Because it is true that there are some presentations of an active principle that may be out of stock, but there are substitutes, that is, there is the molecule, but from another laboratory.
In this sense, the channels must be activated so that doctors and patients can acquire the one that replaces the one that is missing. In Afidro there are three medicines that are in shortage for multiple reasons: production issues, logistics, etc. We have informed Invima.
What is the chain of factors that generates scarcity?
There are so many that it is difficult to list them all. There is a resource flow issue for the EPS, for example, the maximum budgets and there is a delay in the transfer of those monies.
There are also elements associated with Invima, which are dammed due to technical requests. There are 21,000 backlogged procedures in Invima, not all of them are due to shortages. Another element has to do with devaluation, which impacts local production.
What is a possible solution to this problem?
We believe that a discussion table should be set up to really understand the problem and, based on that, design an appropriate solution. In addition, another possible way out would be that, if there is a shortage of a drug in one laboratory, but it is available in another laboratory, some flexibility must be allowed to change pre-established contracts without implying loss of equity.
What position do you have regarding the health reform project?
There are areas that are commendable and it is necessary to work on that, for example, to ensure that health care reaches all corners of Colombia; that the medical professions have an adequate recognition and that it is intended to have a Single Information System and that patients can be attended to anywhere with the centralized clinical history. There are problems with the operationalization of what it is intended to do. In other words, today the flow of resources is easy to define: the Address has some resources, the EPS has its affiliates, it receives a UPC and thus can design strategies to care for its patients. That has worked. In what is proposed, this flow is not clear.
What are the most important pharmaceutical companies in Afidro?

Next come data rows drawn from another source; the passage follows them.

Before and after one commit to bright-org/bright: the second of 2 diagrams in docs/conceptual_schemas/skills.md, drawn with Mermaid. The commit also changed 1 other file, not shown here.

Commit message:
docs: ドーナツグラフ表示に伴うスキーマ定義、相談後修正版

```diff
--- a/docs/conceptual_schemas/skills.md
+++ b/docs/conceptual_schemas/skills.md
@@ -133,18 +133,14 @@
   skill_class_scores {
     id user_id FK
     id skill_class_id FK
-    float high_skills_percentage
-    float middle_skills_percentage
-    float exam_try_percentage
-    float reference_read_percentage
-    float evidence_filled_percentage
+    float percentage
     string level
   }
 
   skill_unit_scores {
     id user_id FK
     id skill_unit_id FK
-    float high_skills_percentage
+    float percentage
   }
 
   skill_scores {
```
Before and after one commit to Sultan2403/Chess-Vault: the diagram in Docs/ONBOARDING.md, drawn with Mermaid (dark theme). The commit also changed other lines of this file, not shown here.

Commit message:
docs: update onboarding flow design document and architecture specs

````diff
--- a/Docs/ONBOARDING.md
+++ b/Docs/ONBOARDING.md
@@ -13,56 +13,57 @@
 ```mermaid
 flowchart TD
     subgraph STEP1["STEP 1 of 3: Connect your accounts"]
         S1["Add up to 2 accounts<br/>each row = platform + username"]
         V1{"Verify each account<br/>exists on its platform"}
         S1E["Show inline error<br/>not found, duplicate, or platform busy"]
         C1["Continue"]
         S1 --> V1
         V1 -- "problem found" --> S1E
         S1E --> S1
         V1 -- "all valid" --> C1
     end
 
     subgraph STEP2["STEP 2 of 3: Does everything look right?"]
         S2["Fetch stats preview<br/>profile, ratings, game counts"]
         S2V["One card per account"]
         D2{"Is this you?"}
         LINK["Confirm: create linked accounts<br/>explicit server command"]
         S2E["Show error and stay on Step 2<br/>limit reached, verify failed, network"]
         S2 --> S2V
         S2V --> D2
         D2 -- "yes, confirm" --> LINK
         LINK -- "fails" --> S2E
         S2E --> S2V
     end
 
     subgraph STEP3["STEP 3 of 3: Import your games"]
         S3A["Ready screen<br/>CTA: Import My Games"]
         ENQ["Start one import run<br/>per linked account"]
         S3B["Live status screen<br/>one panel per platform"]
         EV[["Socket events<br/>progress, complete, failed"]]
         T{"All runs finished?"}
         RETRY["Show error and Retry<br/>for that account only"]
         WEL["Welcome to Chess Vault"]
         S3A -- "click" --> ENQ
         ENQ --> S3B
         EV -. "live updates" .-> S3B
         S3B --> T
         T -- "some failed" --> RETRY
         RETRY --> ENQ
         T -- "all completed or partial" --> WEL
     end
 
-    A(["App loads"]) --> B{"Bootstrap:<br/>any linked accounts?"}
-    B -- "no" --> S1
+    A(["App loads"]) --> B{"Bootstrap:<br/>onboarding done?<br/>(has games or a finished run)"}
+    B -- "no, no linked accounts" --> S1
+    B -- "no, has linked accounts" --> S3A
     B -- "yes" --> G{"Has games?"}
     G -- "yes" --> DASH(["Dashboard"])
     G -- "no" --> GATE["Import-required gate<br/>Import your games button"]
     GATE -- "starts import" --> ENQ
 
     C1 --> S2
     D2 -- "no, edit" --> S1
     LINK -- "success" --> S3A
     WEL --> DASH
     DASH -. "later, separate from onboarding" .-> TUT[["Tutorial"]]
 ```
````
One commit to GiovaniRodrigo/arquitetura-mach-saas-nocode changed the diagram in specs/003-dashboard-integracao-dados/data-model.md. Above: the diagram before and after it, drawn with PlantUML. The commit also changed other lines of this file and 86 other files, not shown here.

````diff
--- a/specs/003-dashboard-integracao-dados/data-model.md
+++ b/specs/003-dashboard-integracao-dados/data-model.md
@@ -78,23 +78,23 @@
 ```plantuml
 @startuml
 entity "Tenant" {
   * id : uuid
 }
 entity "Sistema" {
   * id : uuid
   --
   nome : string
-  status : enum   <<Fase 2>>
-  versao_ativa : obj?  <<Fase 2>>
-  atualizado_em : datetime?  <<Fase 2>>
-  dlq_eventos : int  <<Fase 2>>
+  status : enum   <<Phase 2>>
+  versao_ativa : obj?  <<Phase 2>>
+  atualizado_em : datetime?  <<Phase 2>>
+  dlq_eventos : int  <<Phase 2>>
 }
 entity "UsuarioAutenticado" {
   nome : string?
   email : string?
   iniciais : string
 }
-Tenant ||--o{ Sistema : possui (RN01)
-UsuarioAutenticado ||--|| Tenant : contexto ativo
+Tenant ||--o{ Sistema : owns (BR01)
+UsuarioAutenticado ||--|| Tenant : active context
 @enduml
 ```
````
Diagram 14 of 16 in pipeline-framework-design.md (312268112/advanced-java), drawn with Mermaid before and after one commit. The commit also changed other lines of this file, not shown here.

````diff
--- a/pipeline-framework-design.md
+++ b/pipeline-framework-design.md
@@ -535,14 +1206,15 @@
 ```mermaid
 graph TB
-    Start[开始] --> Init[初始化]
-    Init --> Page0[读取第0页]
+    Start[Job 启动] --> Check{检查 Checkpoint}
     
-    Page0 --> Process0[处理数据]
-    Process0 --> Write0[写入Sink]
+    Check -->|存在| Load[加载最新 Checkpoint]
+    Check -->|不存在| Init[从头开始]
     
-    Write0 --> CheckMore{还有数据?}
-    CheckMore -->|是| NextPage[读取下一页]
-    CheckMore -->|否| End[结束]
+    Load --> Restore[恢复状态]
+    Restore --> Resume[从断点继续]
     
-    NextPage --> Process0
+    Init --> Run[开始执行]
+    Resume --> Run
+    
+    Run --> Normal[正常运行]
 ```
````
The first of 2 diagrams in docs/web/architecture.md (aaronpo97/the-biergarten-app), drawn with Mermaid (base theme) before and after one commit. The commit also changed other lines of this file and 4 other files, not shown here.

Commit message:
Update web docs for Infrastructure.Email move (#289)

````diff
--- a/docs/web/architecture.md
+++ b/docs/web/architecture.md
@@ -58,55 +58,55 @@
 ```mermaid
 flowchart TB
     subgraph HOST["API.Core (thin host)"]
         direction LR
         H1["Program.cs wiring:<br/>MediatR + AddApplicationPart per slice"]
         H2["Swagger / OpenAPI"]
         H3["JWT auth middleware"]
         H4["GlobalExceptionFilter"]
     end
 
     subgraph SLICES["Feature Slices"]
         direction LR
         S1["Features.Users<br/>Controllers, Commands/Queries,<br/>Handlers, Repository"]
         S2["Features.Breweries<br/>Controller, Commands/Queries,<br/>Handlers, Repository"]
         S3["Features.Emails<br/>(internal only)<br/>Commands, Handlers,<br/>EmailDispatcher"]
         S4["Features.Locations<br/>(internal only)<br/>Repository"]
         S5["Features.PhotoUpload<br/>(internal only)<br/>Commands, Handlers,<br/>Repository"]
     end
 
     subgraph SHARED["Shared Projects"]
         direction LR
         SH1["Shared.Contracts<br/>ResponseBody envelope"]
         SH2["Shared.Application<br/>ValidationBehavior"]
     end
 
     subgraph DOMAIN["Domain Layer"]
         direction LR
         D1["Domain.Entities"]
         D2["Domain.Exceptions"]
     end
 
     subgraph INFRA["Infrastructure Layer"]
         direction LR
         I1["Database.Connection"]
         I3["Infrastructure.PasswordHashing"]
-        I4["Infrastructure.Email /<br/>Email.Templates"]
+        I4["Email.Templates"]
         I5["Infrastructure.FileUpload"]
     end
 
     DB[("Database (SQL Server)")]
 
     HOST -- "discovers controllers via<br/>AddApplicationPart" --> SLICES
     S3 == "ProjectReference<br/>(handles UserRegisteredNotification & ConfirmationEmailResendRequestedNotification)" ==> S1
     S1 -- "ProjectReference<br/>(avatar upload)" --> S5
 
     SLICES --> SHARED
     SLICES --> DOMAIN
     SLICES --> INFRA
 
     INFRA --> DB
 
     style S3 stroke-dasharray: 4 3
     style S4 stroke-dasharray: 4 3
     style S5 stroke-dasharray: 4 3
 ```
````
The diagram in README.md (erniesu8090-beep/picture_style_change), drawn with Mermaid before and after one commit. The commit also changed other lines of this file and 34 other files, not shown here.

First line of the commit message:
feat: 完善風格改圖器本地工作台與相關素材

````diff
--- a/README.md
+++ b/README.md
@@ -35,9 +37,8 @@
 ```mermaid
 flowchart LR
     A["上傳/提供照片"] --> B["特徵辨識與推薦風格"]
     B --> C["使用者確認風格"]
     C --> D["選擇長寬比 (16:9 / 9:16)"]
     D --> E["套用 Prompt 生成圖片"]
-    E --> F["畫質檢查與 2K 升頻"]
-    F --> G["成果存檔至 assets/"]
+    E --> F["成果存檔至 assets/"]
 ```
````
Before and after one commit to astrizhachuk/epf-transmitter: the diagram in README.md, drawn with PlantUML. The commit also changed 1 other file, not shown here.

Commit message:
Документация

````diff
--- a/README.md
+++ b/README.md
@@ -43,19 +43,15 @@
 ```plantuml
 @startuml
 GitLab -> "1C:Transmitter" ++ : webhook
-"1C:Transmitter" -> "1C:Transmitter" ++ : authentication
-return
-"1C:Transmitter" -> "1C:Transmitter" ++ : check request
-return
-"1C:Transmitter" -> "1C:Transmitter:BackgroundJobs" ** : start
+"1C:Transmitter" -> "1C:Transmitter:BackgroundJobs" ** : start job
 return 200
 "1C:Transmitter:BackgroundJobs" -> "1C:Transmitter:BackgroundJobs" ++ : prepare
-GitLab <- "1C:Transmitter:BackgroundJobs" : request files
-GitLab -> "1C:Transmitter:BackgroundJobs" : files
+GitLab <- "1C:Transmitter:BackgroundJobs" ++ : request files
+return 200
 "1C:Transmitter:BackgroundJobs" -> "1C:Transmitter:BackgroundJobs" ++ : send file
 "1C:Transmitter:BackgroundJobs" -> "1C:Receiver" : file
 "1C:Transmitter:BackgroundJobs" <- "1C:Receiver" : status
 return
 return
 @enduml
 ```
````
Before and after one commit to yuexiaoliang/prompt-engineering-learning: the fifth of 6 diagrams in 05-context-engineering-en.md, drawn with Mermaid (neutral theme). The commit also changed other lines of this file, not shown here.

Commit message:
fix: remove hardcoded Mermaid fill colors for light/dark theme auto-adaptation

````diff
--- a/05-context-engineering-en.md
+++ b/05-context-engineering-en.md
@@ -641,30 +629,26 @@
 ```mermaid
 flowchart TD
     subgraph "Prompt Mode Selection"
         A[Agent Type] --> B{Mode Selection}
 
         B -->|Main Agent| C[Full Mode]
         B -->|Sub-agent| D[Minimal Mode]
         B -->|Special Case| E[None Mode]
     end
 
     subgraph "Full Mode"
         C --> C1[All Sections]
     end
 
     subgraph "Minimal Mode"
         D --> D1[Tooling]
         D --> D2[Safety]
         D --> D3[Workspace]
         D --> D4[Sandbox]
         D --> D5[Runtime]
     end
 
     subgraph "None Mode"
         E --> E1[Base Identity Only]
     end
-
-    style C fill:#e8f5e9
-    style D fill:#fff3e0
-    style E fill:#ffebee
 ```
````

We are 29 associates. The most important are: Pfizer, Merck, Gilead, Abbvie, Novartis, Hoffmann-La Roche, AstraZeneca. I would tell you that the most important in the world.
What results has the association had?
One that I would like to highlight is that in 2022 these companies had an investment in Colombia of US$73 million in clinical research. From that, 15,000 patients had access to treatments for their diseases.
(Fenalco talks about a shortage of medicines: “There is a lack of raw material”).
Another achievement is making innovative medicines available to Colombian doctors, that is, they are called upon to cover unsatisfied needs by doctors, such as: atopic dermatitis and hepatitis C. In the latter case, Afidro companies have put drugs that allow treatment in 8 or 12 weeks with few adverse events and with a cure rate of 99%, that is, 99 out of 100 patients are cured. The case of covid vaccines is another example of the results of Afidro companies.
CLAUDIA M. QUINTERO RUEDA